THE PROBLEM: Among the records below, find each line containing the word "上线永久锁定" and copy it.

SOURCE MATERIAL:

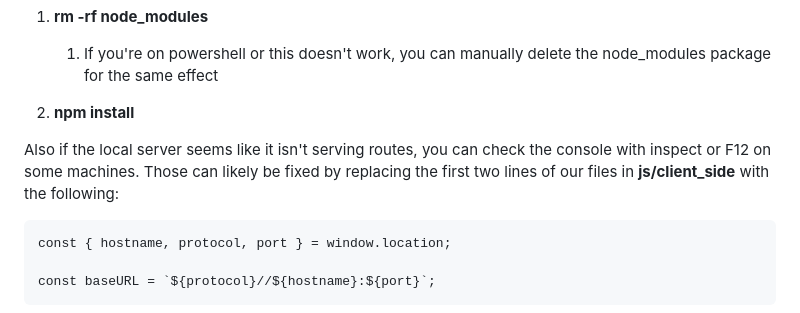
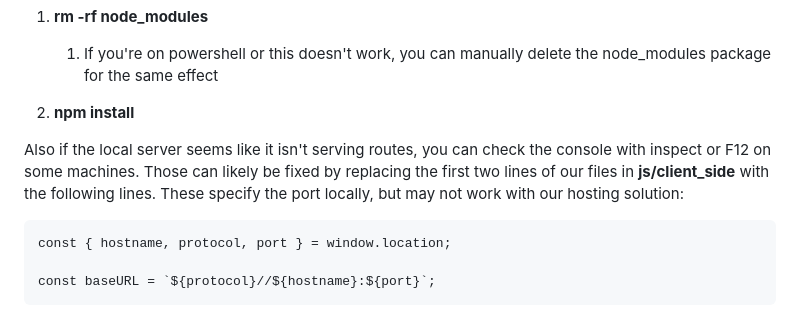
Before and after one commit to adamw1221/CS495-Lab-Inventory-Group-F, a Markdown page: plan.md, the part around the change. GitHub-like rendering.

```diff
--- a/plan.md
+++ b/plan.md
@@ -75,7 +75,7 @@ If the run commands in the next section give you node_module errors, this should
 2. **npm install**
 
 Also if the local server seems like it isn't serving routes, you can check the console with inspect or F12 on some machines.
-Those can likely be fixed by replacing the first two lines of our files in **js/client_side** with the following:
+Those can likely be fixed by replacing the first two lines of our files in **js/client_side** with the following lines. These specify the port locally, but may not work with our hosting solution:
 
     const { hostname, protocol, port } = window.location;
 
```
--
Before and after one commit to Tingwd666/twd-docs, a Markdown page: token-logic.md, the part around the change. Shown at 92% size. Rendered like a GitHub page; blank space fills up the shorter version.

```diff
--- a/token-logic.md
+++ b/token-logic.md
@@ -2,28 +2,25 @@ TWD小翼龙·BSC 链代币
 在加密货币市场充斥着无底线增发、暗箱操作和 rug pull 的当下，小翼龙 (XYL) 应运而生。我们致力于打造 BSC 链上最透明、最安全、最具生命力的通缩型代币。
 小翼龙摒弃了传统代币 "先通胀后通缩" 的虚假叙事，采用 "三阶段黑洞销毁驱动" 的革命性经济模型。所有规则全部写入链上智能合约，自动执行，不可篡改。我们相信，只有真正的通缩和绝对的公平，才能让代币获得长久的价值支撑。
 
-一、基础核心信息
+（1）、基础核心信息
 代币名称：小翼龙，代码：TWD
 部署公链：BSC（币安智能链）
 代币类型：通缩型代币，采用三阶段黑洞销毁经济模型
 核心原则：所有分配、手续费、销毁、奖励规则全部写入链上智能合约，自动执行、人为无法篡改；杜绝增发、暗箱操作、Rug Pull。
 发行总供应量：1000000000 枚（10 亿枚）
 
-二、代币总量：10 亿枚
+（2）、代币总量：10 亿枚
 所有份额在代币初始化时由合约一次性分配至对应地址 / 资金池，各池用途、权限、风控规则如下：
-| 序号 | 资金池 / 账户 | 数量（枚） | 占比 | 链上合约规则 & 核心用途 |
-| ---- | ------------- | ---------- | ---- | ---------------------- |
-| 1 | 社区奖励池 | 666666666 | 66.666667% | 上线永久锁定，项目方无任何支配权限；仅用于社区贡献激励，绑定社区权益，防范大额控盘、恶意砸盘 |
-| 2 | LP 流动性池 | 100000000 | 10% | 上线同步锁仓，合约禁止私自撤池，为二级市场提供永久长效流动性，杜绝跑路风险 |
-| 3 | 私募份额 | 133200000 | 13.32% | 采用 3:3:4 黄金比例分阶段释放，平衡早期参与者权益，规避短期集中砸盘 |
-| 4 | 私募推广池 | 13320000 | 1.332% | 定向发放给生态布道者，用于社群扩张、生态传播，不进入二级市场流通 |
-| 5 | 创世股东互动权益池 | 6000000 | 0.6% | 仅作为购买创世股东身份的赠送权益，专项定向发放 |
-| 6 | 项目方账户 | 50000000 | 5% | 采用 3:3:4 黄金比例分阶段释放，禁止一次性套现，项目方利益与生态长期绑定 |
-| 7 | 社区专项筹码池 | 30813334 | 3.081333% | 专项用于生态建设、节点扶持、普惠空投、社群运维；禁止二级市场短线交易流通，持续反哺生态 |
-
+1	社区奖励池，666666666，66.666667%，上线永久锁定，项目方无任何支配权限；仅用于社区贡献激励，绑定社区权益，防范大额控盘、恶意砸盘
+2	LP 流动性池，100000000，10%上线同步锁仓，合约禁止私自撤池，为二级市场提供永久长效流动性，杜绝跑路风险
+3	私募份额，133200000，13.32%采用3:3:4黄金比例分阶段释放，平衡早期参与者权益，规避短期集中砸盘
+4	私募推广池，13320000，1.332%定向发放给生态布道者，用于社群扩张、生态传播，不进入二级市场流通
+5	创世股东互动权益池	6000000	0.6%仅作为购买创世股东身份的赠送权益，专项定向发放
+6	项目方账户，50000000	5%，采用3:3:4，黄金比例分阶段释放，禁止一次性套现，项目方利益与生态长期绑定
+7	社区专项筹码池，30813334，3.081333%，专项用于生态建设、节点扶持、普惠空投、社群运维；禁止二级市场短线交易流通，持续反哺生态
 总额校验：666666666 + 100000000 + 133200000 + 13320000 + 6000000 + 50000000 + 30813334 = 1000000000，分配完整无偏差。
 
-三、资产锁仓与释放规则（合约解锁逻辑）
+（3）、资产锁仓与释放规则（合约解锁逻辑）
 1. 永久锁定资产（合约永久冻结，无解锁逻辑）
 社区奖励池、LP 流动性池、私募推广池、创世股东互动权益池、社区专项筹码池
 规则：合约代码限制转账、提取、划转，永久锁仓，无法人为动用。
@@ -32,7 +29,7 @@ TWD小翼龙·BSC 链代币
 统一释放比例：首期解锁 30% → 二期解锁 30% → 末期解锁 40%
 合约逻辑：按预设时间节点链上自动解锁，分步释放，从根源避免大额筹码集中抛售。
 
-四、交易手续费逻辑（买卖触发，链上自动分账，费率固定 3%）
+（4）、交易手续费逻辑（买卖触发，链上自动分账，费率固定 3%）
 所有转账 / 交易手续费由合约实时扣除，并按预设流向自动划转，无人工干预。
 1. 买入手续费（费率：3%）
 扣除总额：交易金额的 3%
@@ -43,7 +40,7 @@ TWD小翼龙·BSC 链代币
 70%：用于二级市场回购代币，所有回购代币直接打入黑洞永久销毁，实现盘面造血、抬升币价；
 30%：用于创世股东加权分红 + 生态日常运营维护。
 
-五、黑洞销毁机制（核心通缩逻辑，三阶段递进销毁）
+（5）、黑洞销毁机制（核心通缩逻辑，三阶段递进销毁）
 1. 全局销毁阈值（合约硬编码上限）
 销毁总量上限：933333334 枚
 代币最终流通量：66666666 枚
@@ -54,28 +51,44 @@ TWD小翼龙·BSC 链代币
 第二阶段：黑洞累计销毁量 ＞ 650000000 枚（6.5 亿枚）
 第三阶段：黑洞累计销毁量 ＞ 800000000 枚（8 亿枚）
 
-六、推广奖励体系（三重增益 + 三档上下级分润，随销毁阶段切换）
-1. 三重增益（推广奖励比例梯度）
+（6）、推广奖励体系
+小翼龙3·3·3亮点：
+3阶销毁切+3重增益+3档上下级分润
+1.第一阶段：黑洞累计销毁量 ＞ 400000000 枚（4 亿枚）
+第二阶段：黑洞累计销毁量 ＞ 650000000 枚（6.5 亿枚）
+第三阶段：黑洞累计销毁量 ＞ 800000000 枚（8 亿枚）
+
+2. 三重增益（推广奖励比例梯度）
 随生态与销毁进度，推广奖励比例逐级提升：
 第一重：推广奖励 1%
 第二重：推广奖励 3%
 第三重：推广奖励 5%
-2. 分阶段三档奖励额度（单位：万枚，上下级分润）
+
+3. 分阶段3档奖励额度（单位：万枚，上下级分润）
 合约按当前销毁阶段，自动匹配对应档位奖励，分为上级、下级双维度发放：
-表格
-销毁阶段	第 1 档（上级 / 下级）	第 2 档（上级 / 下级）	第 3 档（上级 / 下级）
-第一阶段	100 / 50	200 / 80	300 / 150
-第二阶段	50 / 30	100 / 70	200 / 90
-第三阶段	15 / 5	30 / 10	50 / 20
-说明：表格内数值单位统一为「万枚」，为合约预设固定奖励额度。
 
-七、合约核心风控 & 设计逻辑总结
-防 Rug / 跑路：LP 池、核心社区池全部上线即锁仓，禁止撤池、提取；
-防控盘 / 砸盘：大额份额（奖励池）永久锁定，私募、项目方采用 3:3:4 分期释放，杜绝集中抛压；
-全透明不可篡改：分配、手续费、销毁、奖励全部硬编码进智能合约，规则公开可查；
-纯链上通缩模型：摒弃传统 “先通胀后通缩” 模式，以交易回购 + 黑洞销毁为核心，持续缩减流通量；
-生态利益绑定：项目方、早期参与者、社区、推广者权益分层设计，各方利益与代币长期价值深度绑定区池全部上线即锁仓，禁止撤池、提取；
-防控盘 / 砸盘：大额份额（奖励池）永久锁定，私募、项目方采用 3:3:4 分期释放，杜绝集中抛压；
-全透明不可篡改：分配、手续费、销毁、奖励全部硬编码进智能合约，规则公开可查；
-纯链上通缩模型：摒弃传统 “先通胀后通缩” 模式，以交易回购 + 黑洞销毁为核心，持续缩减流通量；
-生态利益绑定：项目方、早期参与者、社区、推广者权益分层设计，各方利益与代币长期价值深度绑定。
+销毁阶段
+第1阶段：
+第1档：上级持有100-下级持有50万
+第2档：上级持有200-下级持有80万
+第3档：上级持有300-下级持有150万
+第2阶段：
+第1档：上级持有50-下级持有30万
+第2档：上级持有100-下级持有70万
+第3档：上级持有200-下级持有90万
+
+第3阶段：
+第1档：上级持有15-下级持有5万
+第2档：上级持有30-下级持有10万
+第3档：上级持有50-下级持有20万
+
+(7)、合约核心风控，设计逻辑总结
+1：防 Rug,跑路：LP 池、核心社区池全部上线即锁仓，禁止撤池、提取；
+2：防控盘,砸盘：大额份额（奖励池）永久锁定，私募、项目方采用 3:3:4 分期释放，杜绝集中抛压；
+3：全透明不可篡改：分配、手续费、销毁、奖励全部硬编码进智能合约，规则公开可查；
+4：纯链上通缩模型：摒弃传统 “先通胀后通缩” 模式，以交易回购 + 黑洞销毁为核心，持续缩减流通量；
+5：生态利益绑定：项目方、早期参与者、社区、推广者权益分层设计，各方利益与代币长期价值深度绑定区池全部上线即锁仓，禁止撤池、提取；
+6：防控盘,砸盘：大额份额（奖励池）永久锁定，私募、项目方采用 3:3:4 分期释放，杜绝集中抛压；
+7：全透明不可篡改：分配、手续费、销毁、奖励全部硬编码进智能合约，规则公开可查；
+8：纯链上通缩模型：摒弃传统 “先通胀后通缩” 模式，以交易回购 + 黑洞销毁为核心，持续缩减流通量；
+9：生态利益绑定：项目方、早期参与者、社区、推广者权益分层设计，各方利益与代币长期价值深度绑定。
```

ANSWER FOR THE TASK:
-| 1 | 社区奖励池 | 666666666 | 66.666667% | 上线永久锁定，项目方无任何支配权限；仅用于社区贡献激励，绑定社区权益，防范大额控盘、恶意砸盘 |
+1	社区奖励池，666666666，66.666667%，上线永久锁定，项目方无任何支配权限；仅用于社区贡献激励，绑定社区权益，防范大额控盘、恶意砸盘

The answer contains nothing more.